(Items from a dataset)
──────────────────────────────

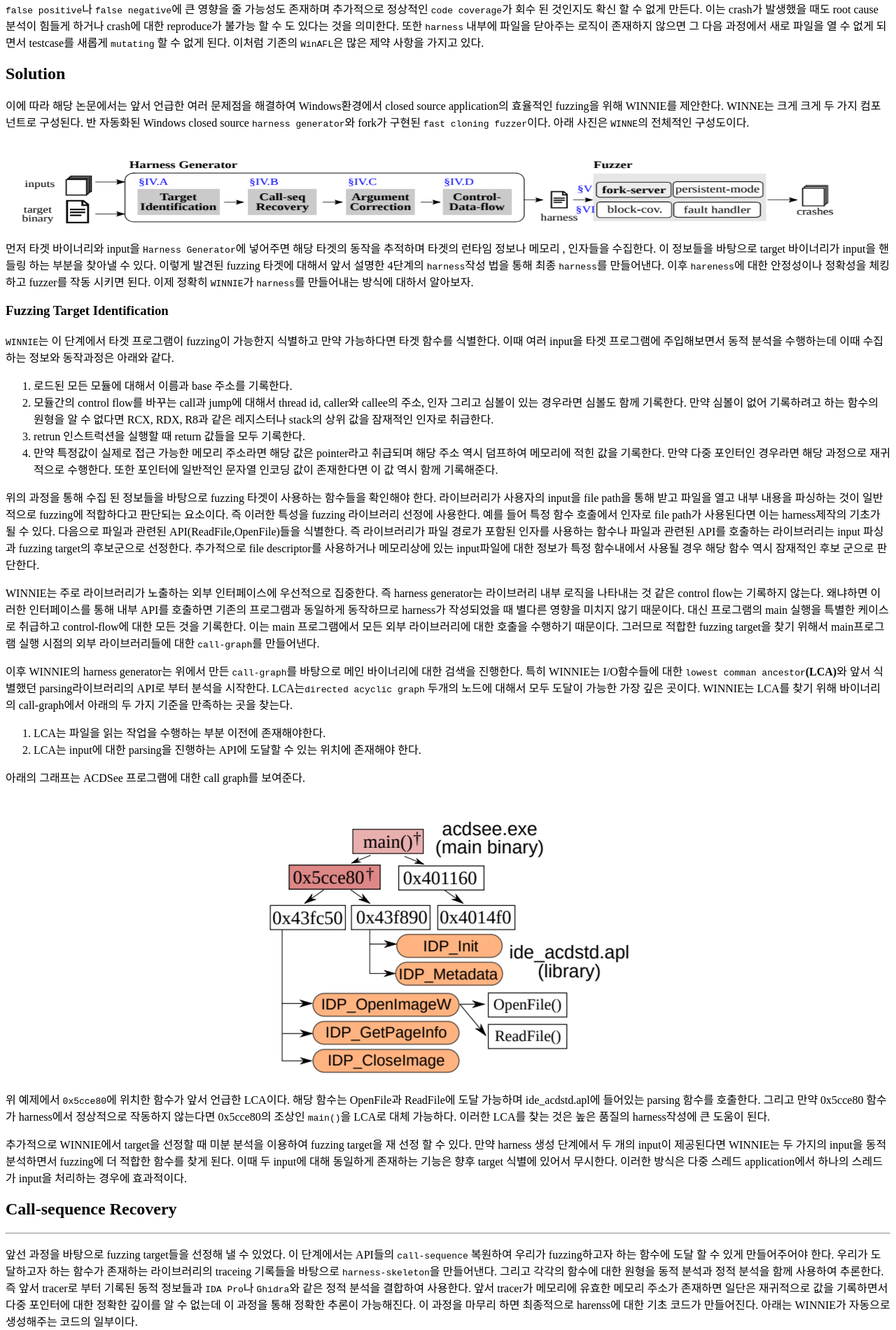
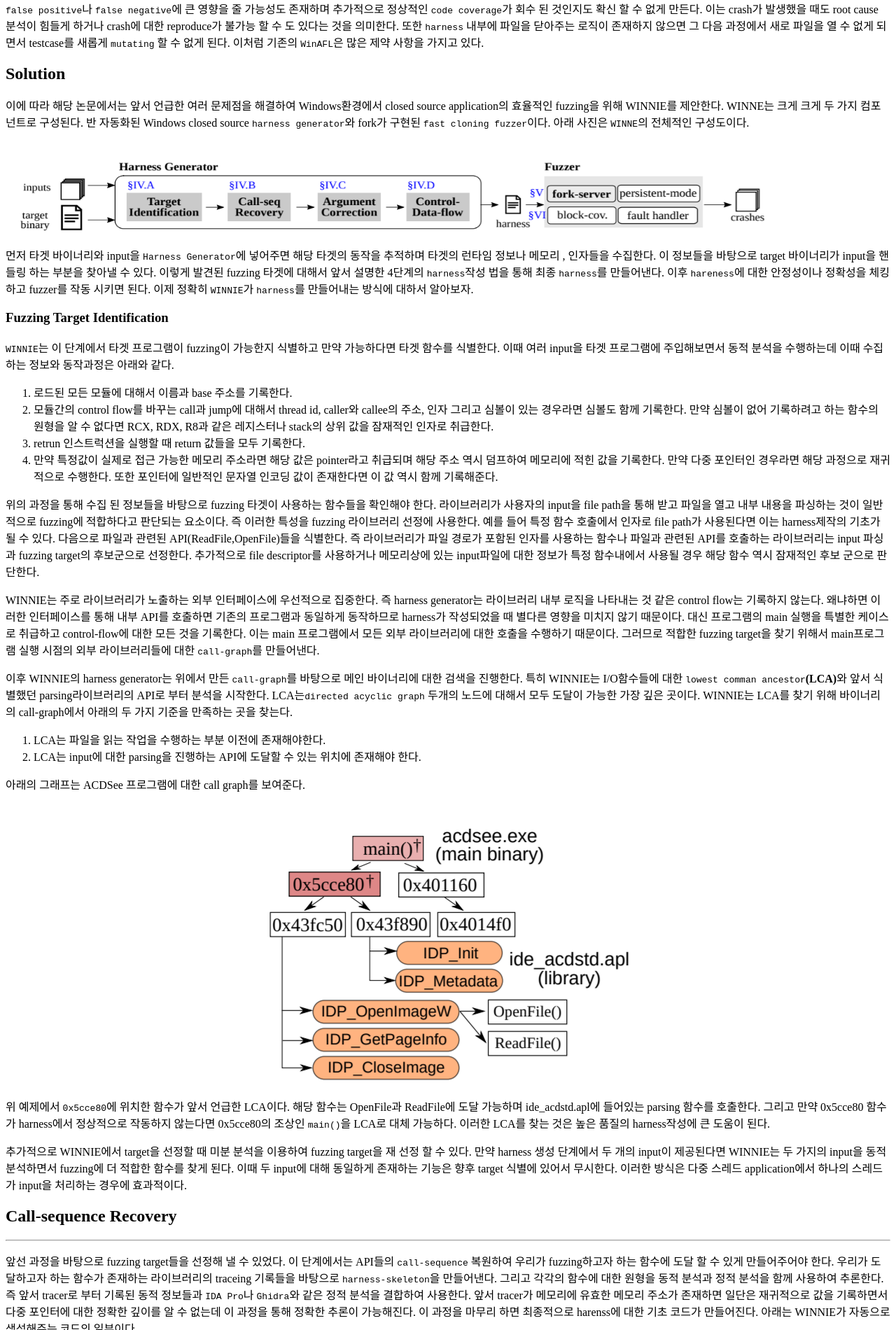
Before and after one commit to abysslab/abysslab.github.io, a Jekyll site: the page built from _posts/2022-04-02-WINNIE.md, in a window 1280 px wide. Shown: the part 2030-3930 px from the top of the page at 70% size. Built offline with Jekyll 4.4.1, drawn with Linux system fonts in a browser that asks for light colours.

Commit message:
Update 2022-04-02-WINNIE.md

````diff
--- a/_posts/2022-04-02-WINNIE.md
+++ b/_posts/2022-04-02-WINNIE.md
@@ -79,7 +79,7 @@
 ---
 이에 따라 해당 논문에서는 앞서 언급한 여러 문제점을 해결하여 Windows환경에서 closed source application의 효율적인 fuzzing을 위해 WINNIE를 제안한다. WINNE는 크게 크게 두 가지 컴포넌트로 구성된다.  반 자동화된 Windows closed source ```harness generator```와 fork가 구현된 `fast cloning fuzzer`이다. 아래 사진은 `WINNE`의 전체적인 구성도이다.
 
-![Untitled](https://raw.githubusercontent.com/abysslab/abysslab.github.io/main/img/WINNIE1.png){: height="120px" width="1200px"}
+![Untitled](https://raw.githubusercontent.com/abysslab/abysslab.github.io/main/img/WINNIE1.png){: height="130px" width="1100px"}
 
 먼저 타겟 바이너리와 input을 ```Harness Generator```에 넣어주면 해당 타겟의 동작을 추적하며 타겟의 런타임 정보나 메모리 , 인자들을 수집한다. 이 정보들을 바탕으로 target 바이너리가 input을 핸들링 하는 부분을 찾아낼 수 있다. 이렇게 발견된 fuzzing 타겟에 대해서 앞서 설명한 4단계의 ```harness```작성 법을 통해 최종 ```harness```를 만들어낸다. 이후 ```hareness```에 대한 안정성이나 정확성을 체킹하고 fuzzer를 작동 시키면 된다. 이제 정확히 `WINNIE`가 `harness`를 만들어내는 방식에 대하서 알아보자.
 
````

──────────────────────────────

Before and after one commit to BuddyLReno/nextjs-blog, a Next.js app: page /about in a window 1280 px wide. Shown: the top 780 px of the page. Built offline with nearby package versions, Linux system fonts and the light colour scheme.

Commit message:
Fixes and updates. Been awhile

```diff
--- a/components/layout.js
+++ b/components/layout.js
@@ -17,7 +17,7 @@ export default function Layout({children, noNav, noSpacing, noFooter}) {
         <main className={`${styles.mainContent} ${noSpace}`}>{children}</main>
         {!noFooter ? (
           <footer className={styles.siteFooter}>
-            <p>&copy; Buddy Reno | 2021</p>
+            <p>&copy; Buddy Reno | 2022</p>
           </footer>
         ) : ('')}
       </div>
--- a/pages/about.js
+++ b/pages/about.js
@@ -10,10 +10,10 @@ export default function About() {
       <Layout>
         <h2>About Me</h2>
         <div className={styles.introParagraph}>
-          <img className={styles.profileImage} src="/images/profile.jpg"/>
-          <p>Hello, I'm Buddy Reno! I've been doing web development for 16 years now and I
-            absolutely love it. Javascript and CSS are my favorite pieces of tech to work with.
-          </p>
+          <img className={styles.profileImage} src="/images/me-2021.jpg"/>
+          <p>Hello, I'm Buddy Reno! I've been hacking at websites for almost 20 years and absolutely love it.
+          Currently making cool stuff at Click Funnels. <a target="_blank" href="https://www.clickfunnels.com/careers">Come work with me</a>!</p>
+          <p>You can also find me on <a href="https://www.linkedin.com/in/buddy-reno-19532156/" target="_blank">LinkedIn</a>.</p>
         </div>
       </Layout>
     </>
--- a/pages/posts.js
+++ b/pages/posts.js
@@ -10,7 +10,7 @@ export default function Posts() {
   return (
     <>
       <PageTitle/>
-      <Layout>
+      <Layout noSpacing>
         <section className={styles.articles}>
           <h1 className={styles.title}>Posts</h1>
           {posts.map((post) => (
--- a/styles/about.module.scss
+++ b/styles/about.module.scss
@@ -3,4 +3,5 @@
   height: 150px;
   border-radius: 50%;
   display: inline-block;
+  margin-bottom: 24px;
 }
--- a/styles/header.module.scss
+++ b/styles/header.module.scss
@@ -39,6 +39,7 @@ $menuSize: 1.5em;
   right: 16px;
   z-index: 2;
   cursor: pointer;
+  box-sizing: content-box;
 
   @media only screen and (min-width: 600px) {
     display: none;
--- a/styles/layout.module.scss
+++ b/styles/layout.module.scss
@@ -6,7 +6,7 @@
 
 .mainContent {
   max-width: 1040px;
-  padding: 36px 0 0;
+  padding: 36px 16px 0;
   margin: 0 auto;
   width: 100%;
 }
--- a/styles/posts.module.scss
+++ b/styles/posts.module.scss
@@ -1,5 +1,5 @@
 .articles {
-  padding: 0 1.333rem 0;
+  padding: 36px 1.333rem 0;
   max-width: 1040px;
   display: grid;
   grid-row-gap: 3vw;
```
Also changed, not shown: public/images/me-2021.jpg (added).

──────────────────────────────

◆ WHAT IS REQUIRED ◆
In the records, which lines mention the word "scss"? Copy those lines.

◆ REPLY TO THE TASK ◆
--- a/styles/about.module.scss
+++ b/styles/about.module.scss
--- a/styles/header.module.scss
+++ b/styles/header.module.scss
--- a/styles/layout.module.scss
+++ b/styles/layout.module.scss
--- a/styles/posts.module.scss
+++ b/styles/posts.module.scss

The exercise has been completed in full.